TASK DIRECTIONS:
What lines in the data below mention the string "className"? Copy them out.

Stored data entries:

▽

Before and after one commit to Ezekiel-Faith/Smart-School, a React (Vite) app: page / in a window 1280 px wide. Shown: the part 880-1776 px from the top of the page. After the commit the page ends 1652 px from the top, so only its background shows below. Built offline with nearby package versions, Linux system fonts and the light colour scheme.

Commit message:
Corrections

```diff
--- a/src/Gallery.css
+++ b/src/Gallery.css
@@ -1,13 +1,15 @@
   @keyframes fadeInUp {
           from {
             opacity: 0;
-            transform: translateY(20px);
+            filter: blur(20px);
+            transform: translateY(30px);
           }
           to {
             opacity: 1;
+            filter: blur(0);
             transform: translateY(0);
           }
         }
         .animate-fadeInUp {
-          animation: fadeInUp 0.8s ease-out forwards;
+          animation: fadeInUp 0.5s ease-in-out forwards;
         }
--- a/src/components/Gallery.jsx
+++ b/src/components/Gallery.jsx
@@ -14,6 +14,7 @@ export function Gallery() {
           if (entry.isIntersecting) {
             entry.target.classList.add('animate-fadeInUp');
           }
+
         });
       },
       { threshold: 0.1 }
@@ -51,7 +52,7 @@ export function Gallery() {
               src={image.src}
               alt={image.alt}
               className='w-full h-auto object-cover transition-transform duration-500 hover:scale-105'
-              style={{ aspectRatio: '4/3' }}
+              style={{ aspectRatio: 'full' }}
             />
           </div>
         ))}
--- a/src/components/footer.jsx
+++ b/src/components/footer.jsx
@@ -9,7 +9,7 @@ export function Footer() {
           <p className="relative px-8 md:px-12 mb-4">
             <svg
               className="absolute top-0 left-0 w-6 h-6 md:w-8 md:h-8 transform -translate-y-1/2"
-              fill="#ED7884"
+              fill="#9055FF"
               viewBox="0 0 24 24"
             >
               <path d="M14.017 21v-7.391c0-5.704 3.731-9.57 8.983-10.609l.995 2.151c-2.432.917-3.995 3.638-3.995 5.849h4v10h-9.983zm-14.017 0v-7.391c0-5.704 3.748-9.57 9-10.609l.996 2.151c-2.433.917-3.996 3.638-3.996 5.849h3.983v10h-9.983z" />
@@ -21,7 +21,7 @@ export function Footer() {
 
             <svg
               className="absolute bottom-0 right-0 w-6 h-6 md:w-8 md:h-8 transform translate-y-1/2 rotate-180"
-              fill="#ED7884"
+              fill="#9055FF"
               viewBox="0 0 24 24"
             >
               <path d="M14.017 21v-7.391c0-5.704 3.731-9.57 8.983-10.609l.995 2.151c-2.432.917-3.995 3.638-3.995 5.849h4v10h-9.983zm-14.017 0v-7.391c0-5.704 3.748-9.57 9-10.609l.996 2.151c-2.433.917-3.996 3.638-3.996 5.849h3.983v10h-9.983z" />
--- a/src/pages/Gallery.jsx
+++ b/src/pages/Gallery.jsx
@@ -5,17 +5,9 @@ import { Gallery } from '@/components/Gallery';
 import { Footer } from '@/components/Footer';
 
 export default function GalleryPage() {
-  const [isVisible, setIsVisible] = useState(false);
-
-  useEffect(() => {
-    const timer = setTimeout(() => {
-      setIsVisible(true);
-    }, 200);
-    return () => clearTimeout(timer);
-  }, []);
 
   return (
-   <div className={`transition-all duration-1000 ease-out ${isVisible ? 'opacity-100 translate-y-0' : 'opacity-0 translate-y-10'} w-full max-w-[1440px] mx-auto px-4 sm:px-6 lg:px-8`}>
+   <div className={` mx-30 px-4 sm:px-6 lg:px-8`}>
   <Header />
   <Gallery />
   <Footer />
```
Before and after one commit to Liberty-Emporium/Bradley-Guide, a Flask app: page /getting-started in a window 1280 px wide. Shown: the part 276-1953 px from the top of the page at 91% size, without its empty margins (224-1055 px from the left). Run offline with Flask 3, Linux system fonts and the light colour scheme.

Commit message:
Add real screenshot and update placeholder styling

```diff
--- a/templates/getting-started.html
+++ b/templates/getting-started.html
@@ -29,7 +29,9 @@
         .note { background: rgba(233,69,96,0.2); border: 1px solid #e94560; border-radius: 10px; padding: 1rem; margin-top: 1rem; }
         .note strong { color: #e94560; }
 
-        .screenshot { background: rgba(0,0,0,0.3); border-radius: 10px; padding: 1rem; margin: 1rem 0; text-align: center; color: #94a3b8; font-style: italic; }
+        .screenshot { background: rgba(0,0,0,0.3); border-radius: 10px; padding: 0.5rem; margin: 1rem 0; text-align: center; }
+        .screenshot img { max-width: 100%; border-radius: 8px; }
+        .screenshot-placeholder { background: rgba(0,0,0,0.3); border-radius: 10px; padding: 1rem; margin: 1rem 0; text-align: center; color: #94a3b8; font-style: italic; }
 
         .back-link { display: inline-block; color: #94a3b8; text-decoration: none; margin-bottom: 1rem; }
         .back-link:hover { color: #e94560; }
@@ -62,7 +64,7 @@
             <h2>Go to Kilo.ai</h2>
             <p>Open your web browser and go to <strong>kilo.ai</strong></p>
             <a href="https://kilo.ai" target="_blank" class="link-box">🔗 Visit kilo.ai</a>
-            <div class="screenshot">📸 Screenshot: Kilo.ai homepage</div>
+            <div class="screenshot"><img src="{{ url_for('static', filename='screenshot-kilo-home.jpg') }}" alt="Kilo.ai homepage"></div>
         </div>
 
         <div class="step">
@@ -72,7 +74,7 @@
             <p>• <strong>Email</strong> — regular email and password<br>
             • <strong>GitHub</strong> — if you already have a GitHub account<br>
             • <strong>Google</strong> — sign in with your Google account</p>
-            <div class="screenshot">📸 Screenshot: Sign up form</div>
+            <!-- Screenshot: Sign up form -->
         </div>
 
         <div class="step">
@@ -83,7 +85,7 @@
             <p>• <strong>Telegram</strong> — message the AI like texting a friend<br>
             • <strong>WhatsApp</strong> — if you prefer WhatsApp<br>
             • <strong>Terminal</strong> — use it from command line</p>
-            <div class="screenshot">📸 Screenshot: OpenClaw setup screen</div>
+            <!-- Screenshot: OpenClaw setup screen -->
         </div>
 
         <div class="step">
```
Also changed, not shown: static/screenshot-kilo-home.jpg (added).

△

EXERCISE RESPONSE:
               className='w-full h-auto object-cover transition-transform duration-500 hover:scale-105'
           <p className="relative px-8 md:px-12 mb-4">
               className="absolute top-0 left-0 w-6 h-6 md:w-8 md:h-8 transform -translate-y-1/2"
               className="absolute bottom-0 right-0 w-6 h-6 md:w-8 md:h-8 transform translate-y-1/2 rotate-180"
-   <div className={`transition-all duration-1000 ease-out ${isVisible ? 'opacity-100 translate-y-0' : 'opacity-0 translate-y-10'} w-full max-w-[1440px] mx-auto px-4 sm:px-6 lg:px-8`}>
+   <div className={` mx-30 px-4 sm:px-6 lg:px-8`}>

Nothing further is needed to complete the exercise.